Commands allow you to control things directly from Omnyvore. More technically speaking, commands are bound to topics and represent outgoing flows of information directed to things over predefined topics. For example, you may want to remotely turn off a stove with just a click or a tap.

In the following subsections, we will illustrate you how Omnyvore makes this possible for you.

Create a new command

Select the Add button in the top right corner of the tab: Add button in Command list view

Then, you can configure the new command by filling out a dedicated window:

  • Name: mnemonic name for the command;
  • Description: textual explanation which you can (optionally) provide for the command;
  • Topic: suffix (ending part) of the topic over which data will be sent;
  • Message: payload of the message, in which you can define custom parameters by enclosing them in square brackets (e.g., [temperature]). For each of these parameters, you can put a textual description, specify its type and constrain the parameter to a set of values;
  • Retained: specify if the command is retained;
  • Message processing: either an expression written with Omnyvore's DSL or a script used to process the incoming payload. You can refer to the guidance provided for Channels, since processing works in the same way for Commands;
  • Request-reply settings: set if Omnyvore has to expect an asynchronous reply for the command and, optionally, if it has to process the reply message with custom behaviour. Creation window for command

Edit an existing command

To modify an existing command, click on it from the command list and then an editing window similar to the one used at creation time will appear. Nevertheless, this window includes also the test feature, which allows you to test commands before sending actual data to the device: this utility might be useful if you want to perform some dry runs before committing some modifications to an already existing script. Message processing tests are described more in detail in the Script section.

Delete an existing command

To delete an existing command, click on it from the command list and then an editing window similar to the one used at creation time will appear. At this point, you just have to click on the Delete link in the bottom left corner of the window.


Sometimes you might desire to launch a command and see a reply come back. This is the rational behind Omnyvore's request-reply feature, which helps correlating inputs received by a thing to the subsequent change of state. Omnyvore implements request-reply on top of a lightweight protocol: commands which support this feature contain two parameters automatically set by the platform, that is correlationid and replyto. These two parameters can be used to:
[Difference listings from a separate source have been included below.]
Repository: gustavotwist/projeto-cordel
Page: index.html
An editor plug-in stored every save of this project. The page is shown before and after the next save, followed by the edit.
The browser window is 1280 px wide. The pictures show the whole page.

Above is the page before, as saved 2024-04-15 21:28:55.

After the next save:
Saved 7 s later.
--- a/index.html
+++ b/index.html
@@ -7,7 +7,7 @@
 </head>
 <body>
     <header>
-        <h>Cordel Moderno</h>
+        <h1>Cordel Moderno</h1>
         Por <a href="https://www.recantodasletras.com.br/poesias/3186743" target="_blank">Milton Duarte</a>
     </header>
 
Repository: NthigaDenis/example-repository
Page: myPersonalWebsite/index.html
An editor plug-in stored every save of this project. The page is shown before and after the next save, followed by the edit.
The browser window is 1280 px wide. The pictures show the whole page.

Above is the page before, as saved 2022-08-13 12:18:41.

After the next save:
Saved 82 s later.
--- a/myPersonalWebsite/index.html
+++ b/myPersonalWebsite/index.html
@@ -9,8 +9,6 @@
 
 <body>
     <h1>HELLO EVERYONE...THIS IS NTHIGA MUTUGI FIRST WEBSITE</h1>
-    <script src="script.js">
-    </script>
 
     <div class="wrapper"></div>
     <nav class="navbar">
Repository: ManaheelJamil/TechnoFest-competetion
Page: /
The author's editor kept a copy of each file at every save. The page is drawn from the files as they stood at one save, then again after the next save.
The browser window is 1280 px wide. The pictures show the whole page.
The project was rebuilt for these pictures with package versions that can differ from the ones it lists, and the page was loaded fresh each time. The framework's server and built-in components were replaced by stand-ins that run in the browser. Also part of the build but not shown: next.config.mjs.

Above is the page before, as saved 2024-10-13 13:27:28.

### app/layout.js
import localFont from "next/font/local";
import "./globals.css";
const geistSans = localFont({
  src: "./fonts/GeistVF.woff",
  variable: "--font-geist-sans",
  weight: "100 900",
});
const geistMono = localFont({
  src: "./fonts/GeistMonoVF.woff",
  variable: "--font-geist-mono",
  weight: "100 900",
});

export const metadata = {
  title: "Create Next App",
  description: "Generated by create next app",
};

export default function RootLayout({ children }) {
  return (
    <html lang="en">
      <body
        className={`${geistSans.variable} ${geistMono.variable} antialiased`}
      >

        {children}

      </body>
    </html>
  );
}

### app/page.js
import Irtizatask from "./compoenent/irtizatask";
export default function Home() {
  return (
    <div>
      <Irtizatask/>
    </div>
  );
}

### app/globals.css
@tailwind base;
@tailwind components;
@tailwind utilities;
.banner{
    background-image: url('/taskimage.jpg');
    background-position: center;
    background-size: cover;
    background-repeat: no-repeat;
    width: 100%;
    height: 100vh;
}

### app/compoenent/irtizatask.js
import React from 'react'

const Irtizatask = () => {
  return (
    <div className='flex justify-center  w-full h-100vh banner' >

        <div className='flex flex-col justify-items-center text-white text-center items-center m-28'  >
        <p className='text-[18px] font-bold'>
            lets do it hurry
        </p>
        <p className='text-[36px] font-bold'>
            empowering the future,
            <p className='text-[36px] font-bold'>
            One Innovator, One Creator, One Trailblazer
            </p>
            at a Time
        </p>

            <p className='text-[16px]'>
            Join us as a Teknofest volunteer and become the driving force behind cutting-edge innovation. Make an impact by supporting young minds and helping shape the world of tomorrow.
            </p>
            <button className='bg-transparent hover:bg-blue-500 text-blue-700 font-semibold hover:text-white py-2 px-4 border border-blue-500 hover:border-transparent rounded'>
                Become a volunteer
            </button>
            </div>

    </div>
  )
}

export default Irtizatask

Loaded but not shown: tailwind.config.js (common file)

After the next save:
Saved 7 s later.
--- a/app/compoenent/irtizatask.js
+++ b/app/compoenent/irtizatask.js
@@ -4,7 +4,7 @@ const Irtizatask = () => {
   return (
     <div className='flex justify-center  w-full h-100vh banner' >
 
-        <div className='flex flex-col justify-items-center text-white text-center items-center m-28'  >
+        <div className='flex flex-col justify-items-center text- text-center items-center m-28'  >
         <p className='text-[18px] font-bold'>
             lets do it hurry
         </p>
  • correlationid: identifier which has to be present also in the reply in order to correlate the reply to the starting request
  • replyto: topic to which the thing has to reply

Replies can be processed in two ways, i.e., by means of expression or with Omnyvore scripts (similarly to channels' and commands' data).

Processing replies with Omnyvore DSL

Omnyvore's DSL (Domain Specific Language) provides a handy way to process replies sent in response to commands. When using this option (which is called Editor in the Edit channel window), you can write an expression which will be used to parse incoming data. Writing these expressions is quite simple: you just have to compose a template which will be used to parse the payload.

Hereafter there are some examples, in which:

  • # Expression is the expression written in the editor
  • # Payload is the textual payload sent by the thing
  • # Outcome is what happens when Omnyvore applies the expression to the reply payload
Simple payload
# Expression
# Payload
# Outcome
Omnyvore checks that correlation id is defined and indeed it finds 24. If a command was sent with 24 as its correlation id, than no error occurs
Wrong payload
# Expression
# Payload
# Outcome
Omnyvore doesn't find correlation id defined

Processing replies with Omnyvore scripts

Sometimes devices send data alongside replies. For instance, a device may ask for the speed value with a command and have it returned in a subsequent reply. If you want to store measurements alongside replies, then you'll probably have to use Javascript snippets. When processing replies, your scripts have to return Reply objects.

Example of reply processing by means of scripts can be found in the following lines:

Simple payload
var payloadStr = OMV.toString(payload); // let's assume that the payload was the string '24'
var reply = new Reply();
reply.correlationId = payloadStr;
reply.payload = payloadStr;
reply.when = (new Date()).getTime();
reply.measurements = new java.util.ArrayList();
return reply;
Payload with measurements
var payloadStr = OMV.toString(payload); // let's assume that the payload was the string '{ "correlationId": 24, "speed": 56 }'
var payloadObj = JSON.parse(payloadStr);
var reply = new Reply();
var now = (new Date()).getTime();
reply.correlationId = payloadObj.correlationId;
reply.payload = JSON.stringify(payloadObj);
reply.when = now;
reply.measurements = new java.util.ArrayList();
reply.measurements.add(new Measurement('speed', payloadObj.speed, now));
return reply;